§ WHAT YOU NEED TO DO
Output the entries below unchanged, except for the pictures.

[Version comparison data]
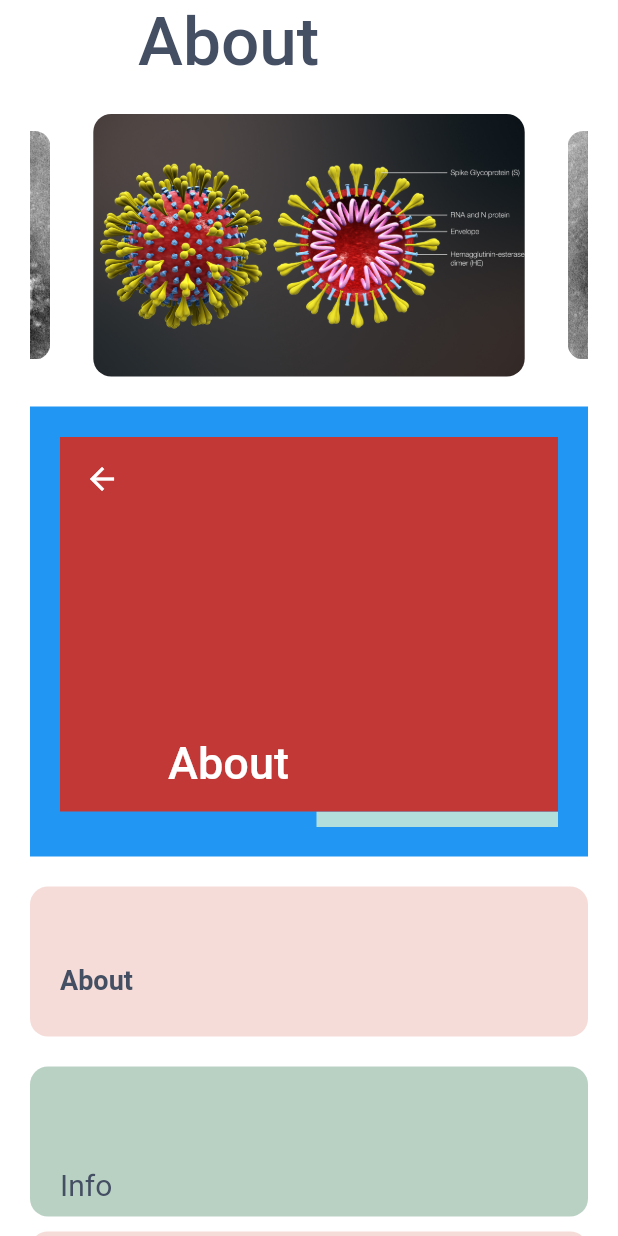
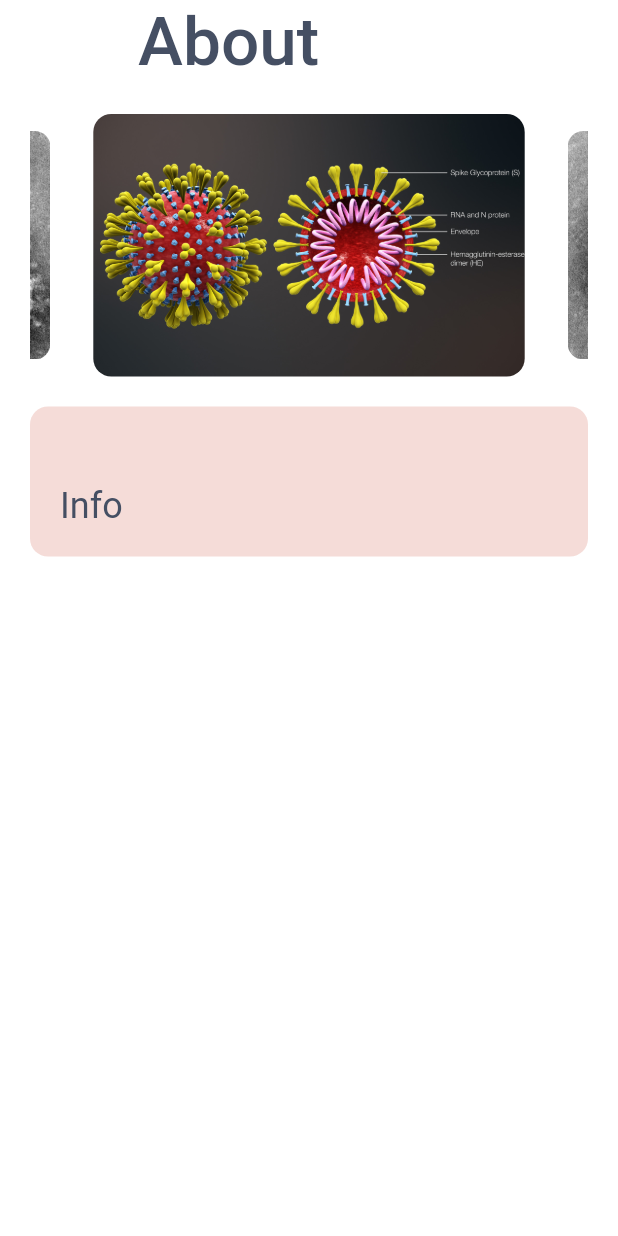
Before and after one commit to Brian-Rojas/Coronavirus, a Flutter app: the About screen opened directly, on a phone screen of 412 x 824 dp. Run offline on Flutter 3.47's test engine with Material 2 defaults, Android fonts, the phone set to English and light mode, and no system bars; drawn by our look-alikes of carousel_slider, expandable; our stand-ins replace auto_size_text, cloud_firestore, date_format, google_maps_flutter, location; accounts and stored records are empty.

Commit message:
animated card

```diff
--- a/lib/about.dart
+++ b/lib/about.dart
@@ -1,8 +1,8 @@
 import 'package:coronavirus_app/widgets/image_slider.dart';
 import 'package:flutter/material.dart';
-import 'widgets/animated_card.dart';
+// import 'widgets/animated_card.dart';
 import 'widgets/exp_animated.dart';
-import 'widgets/expandable.dart';
+// import 'widgets/expandable.dart';
 
 class About extends StatelessWidget {
   @override
@@ -31,21 +31,21 @@ class About extends StatelessWidget {
           child: Column(
             children: <Widget>[
               ImageSlider(),
-              AnimatedCard(),
               ExpAnimated(),
-              ExpandableCard(),
-              ExpandableCard(
-                title: "Transmission",
-                color: Color.fromRGBO(245, 220, 216, 1.0),
-              ),
-              ExpandableCard(
-                title: "Symptoms",
-                color: Color.fromRGBO(228, 209, 195, 1.0),
-              ),
-              ExpandableCard(
-                title: "Prevention",
-                color: Colors.amber,
-              ),
+              // AnimatedCard(),
+              // ExpandableCard(),
+              // ExpandableCard(
+              //   title: "Transmission",
+              //   color: Color.fromRGBO(245, 220, 216, 1.0),
+              // ),
+              // ExpandableCard(
+              //   title: "Symptoms",
+              //   color: Color.fromRGBO(228, 209, 195, 1.0),
+              // ),
+              // ExpandableCard(
+              //   title: "Prevention",
+              //   color: Colors.amber,
+              // ),
             ],
           ),
         ),
--- a/lib/widgets/exp_animated.dart
+++ b/lib/widgets/exp_animated.dart
@@ -1,3 +1,5 @@
+import 'dart:ui';
+
 import 'package:flutter/material.dart';
 import 'package:flutter/widgets.dart';
 
@@ -11,13 +13,23 @@ class _ExpAnimatedState extends State<ExpAnimated> {
   Color _color = Color.fromRGBO(245, 220, 216, 1.0);
   double _height = 100;
 
+  var info =
+      'A novel coronavirus (nCoV) is a new strain of coronavirus that has not been previously identified in humans. The new, or “novel” coronavirus, now called 2019-nCoV, had not previously detected before the outbreak was reported in Wuhan, China in December 2019.';
+
+  var transmission =
+      'Person-to-person spread is thought to occur mainly via respiratory droplets produced when an infected person coughs or sneezes, similar to how influenza and other respiratory pathogens spread. These droplets can land in the mouths or noses of people who are nearby or possibly be inhaled into the lungs. It’s currently unclear if a person can get 2019-nCoV by touching a surface or object that has the virus on it and then touching their own mouth, nose, or possibly their eyes.';
+
+  var symptoms = 'Common signs of infection include respiratory symptoms, fever, cough, shortness of breath and breathing difficulties. In more severe cases, infection can cause pneumonia, severe acute respiratory syndrome, kidney failure and even death.';
+
+  var prevention = 'Standard recommendations to prevent infection spread include regular hand washing, covering mouth and nose when coughing and sneezing, thoroughly cooking meat and eggs. Avoid close contact with anyone showing symptoms of respiratory illness such as coughing and sneezing.';
+
   void _animate() {
     setState(() {
       if (_height > 100) {
         _height = 100;
         _color = Color.fromRGBO(245, 220, 216, 1.0);
       } else {
-        _height = 300;
+        _height = 250;
         _color = Color.fromRGBO(245, 220, 216, 1.0);
       }
     });
@@ -41,41 +53,28 @@ class _ExpAnimatedState extends State<ExpAnimated> {
         width: _mediaQueryData.size.width,
         child: Container(
           padding: EdgeInsets.all(20),
-          child: Container(
           child: RichText(
             text: TextSpan(
               style: DefaultTextStyle.of(context).style,
               children: <TextSpan>[
                 TextSpan(text: '\n\n'),
                 TextSpan(
-                      text: 'About \n\n',
+                  text: 'Info \n\n',
                   style: TextStyle(
-                        fontSize: 18.0,
+                    fontSize: 24,
                     color: Theme.of(context).accentColor,
-                        fontWeight: FontWeight.bold,
+                    // fontWeight: FontWeight.bold,
                   ),
                 ),
                 TextSpan(
-                      text:
-                          'The 2019 Novel Coronavirus (2019-nCoV) is a virus (more specifically, a coronavirus) identified as the cause of an outbreak of respiratory illness first detected in Wuhan, China. Early on, many of the patients in the outbreak in Wuhan, China reportedly had some link to a large seafood and animal market, suggesting animal-to-person spread. However, a growing number of patients reportedly have not had exposure to animal markets, indicating person-to-person spread is occurring. At this time, it’s unclear how easily or sustainably this virus is spreading between people. \n\n',
+                  text:info,
                   style: TextStyle(
                     fontSize: 14.0,
                     color: Theme.of(context).accentColor,
                     // fontWeight: FontWeight.bold,
                   ),
                 ),
-                     TextSpan(
-                      text:
-                          'The 2019 Novel Coronavirus (2019-nCoV) is a virus (more specifically, a coronavirus) identified as the cause of an outbreak of respiratory illness first detected in Wuhan, China. Early on, many of the patients in the outbreak in Wuhan, China reportedly had some link to a large seafood and animal market, suggesting animal-to-person spread. However, a growing number of patients reportedly have not had exposure to animal markets, indicating person-to-person spread is occurring. At this time, it’s unclear how easily or sustainably this virus is spreading between people.',
-                      style: TextStyle(
-                        fontSize: 14.0,
-                        color: Theme.of(context).accentColor,
-                        // fontWeight: FontWeight.bold,
-                      ),
-                    ),
-
               ],
-                ),
             ),
           ),
         ),
```
Lines whose indentation alone changed are shown as unchanged.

§ RESPONSE FOR THIS EXERCISE
Before and after one commit to Brian-Rojas/Coronavirus, a Flutter app: the About screen opened directly, on a phone screen of 412 x 824 dp. Run offline on Flutter 3.47's test engine with Material 2 defaults, Android fonts, the phone set to English and light mode, and no system bars; drawn by our look-alikes of carousel_slider, expandable; our stand-ins replace auto_size_text, cloud_firestore, date_format, google_maps_flutter, location; accounts and stored records are empty.

Commit message:
animated card

```diff
--- a/lib/about.dart
+++ b/lib/about.dart
@@ -1,8 +1,8 @@
 import 'package:coronavirus_app/widgets/image_slider.dart';
 import 'package:flutter/material.dart';
-import 'widgets/animated_card.dart';
+// import 'widgets/animated_card.dart';
 import 'widgets/exp_animated.dart';
-import 'widgets/expandable.dart';
+// import 'widgets/expandable.dart';
 
 class About extends StatelessWidget {
   @override
@@ -31,21 +31,21 @@ class About extends StatelessWidget {
           child: Column(
             children: <Widget>[
               ImageSlider(),
-              AnimatedCard(),
               ExpAnimated(),
-              ExpandableCard(),
-              ExpandableCard(
-                title: "Transmission",
-                color: Color.fromRGBO(245, 220, 216, 1.0),
-              ),
-              ExpandableCard(
-                title: "Symptoms",
-                color: Color.fromRGBO(228, 209, 195, 1.0),
-              ),
-              ExpandableCard(
-                title: "Prevention",
-                color: Colors.amber,
-              ),
+              // AnimatedCard(),
+              // ExpandableCard(),
+              // ExpandableCard(
+              //   title: "Transmission",
+              //   color: Color.fromRGBO(245, 220, 216, 1.0),
+              // ),
+              // ExpandableCard(
+              //   title: "Symptoms",
+              //   color: Color.fromRGBO(228, 209, 195, 1.0),
+              // ),
+              // ExpandableCard(
+              //   title: "Prevention",
+              //   color: Colors.amber,
+              // ),
             ],
           ),
         ),
--- a/lib/widgets/exp_animated.dart
+++ b/lib/widgets/exp_animated.dart
@@ -1,3 +1,5 @@
+import 'dart:ui';
+
 import 'package:flutter/material.dart';
 import 'package:flutter/widgets.dart';
 
@@ -11,13 +13,23 @@ class _ExpAnimatedState extends State<ExpAnimated> {
   Color _color = Color.fromRGBO(245, 220, 216, 1.0);
   double _height = 100;
 
+  var info =
+      'A novel coronavirus (nCoV) is a new strain of coronavirus that has not been previously identified in humans. The new, or “novel” coronavirus, now called 2019-nCoV, had not previously detected before the outbreak was reported in Wuhan, China in December 2019.';
+
+  var transmission =
+      'Person-to-person spread is thought to occur mainly via respiratory droplets produced when an infected person coughs or sneezes, similar to how influenza and other respiratory pathogens spread. These droplets can land in the mouths or noses of people who are nearby or possibly be inhaled into the lungs. It’s currently unclear if a person can get 2019-nCoV by touching a surface or object that has the virus on it and then touching their own mouth, nose, or possibly their eyes.';
+
+  var symptoms = 'Common signs of infection include respiratory symptoms, fever, cough, shortness of breath and breathing difficulties. In more severe cases, infection can cause pneumonia, severe acute respiratory syndrome, kidney failure and even death.';
+
+  var prevention = 'Standard recommendations to prevent infection spread include regular hand washing, covering mouth and nose when coughing and sneezing, thoroughly cooking meat and eggs. Avoid close contact with anyone showing symptoms of respiratory illness such as coughing and sneezing.';
+
   void _animate() {
     setState(() {
       if (_height > 100) {
         _height = 100;
         _color = Color.fromRGBO(245, 220, 216, 1.0);
       } else {
-        _height = 300;
+        _height = 250;
         _color = Color.fromRGBO(245, 220, 216, 1.0);
       }
     });
@@ -41,41 +53,28 @@ class _ExpAnimatedState extends State<ExpAnimated> {
         width: _mediaQueryData.size.width,
         child: Container(
           padding: EdgeInsets.all(20),
-          child: Container(
           child: RichText(
             text: TextSpan(
               style: DefaultTextStyle.of(context).style,
               children: <TextSpan>[
                 TextSpan(text: '\n\n'),
                 TextSpan(
-                      text: 'About \n\n',
+                  text: 'Info \n\n',
                   style: TextStyle(
-                        fontSize: 18.0,
+                    fontSize: 24,
                     color: Theme.of(context).accentColor,
-                        fontWeight: FontWeight.bold,
+                    // fontWeight: FontWeight.bold,
                   ),
                 ),
                 TextSpan(
-                      text:
-                          'The 2019 Novel Coronavirus (2019-nCoV) is a virus (more specifically, a coronavirus) identified as the cause of an outbreak of respiratory illness first detected in Wuhan, China. Early on, many of the patients in the outbreak in Wuhan, China reportedly had some link to a large seafood and animal market, suggesting animal-to-person spread. However, a growing number of patients reportedly have not had exposure to animal markets, indicating person-to-person spread is occurring. At this time, it’s unclear how easily or sustainably this virus is spreading between people. \n\n',
+                  text:info,
                   style: TextStyle(
                     fontSize: 14.0,
                     color: Theme.of(context).accentColor,
                     // fontWeight: FontWeight.bold,
                   ),
                 ),
-                     TextSpan(
-                      text:
-                          'The 2019 Novel Coronavirus (2019-nCoV) is a virus (more specifically, a coronavirus) identified as the cause of an outbreak of respiratory illness first detected in Wuhan, China. Early on, many of the patients in the outbreak in Wuhan, China reportedly had some link to a large seafood and animal market, suggesting animal-to-person spread. However, a growing number of patients reportedly have not had exposure to animal markets, indicating person-to-person spread is occurring. At this time, it’s unclear how easily or sustainably this virus is spreading between people.',
-                      style: TextStyle(
-                        fontSize: 14.0,
-                        color: Theme.of(context).accentColor,
-                        // fontWeight: FontWeight.bold,
-                      ),
-                    ),
-
               ],
-                ),
             ),
           ),
         ),
```
Lines whose indentation alone changed are shown as unchanged.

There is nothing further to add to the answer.